» **EXERCISE DETAILS**
Records follow. Copy every line with "examples".

» **Image comparison data**
════════════════════

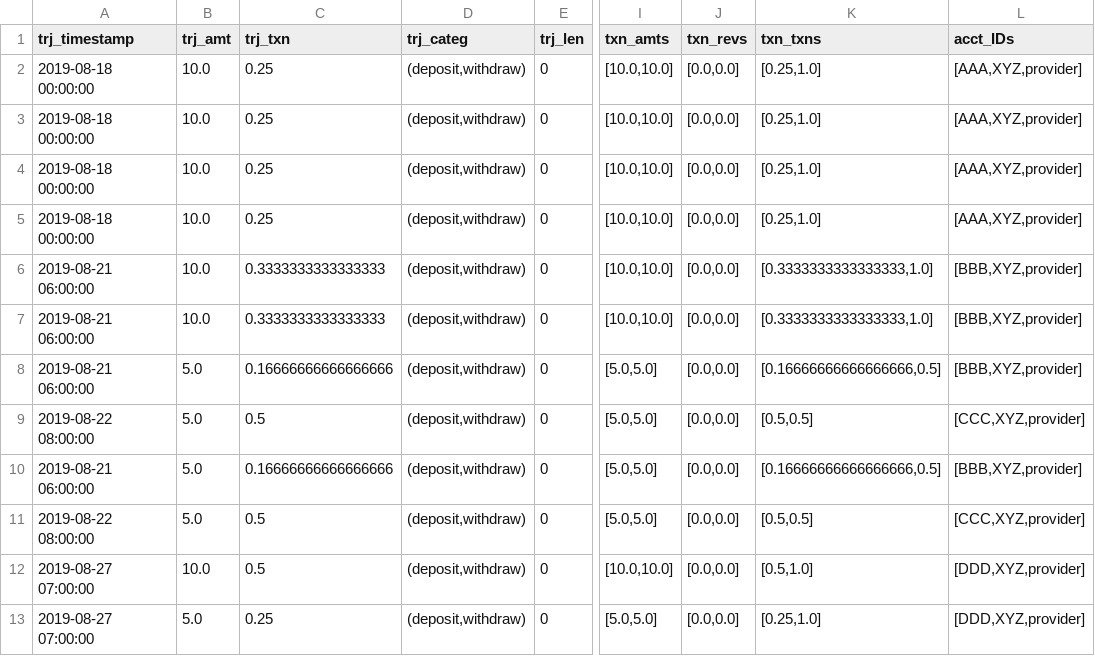
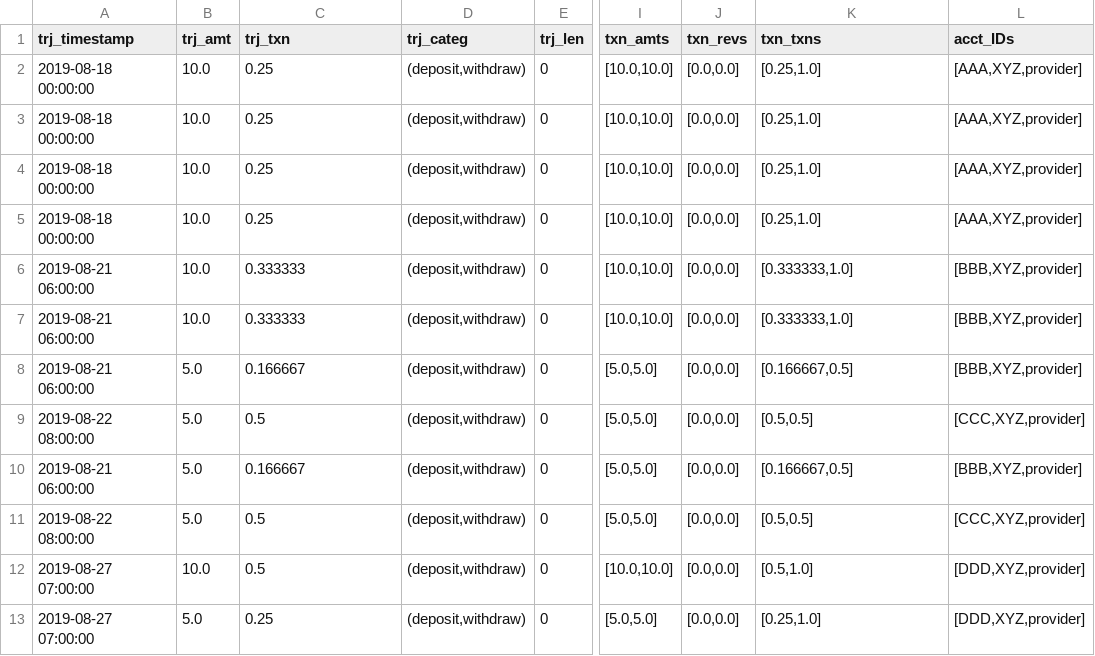
Before and after one commit to carolinamattsson/follow-the-money, a CSV file: examples/2_size_limits/output/size_flows_mixed.csv, drawn as a sheet; only a part is shown, gaps mark what is left out; the diff covers the shown part only; the diff names each change by its address in the sheet, - before the commit and + after, or states it on an @@ line.

Commit message:
bug fix & update example 2

```diff
--- a/examples/2_size_limits/output/size_flows_mixed.csv
+++ b/examples/2_size_limits/output/size_flows_mixed.csv
-C6:C7 (trj_txn): 0.3333333333333333
+C6:C7 (trj_txn): 0.333333
-K6:K7 (txn_txns): [0.3333333333333333,1.0]
+K6:K7 (txn_txns): [0.333333,1.0]
-C8 (trj_txn): 0.16666666666666666
+C8 (trj_txn): 0.166667
-K8 (txn_txns): [0.16666666666666666,0.5]
+K8 (txn_txns): [0.166667,0.5]
-C10 (trj_txn): 0.16666666666666666
+C10 (trj_txn): 0.166667
-K10 (txn_txns): [0.16666666666666666,0.5]
+K10 (txn_txns): [0.166667,0.5]
```
Also changed, not shown: 2 added rows, 2 removed rows and 22 edited cells elsewhere in this file, 2 other files.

════════════════════

» **RESULT OF THIS EXERCISE**
Before and after one commit to carolinamattsson/follow-the-money, a CSV file: examples/2_size_limits/output/size_flows_mixed.csv, drawn as a sheet; only a part is shown, gaps mark what is left out; the diff covers the shown part only; the diff names each change by its address in the sheet, - before the commit and + after, or states it on an @@ line.
--- a/examples/2_size_limits/output/size_flows_mixed.csv
+++ b/examples/2_size_limits/output/size_flows_mixed.csv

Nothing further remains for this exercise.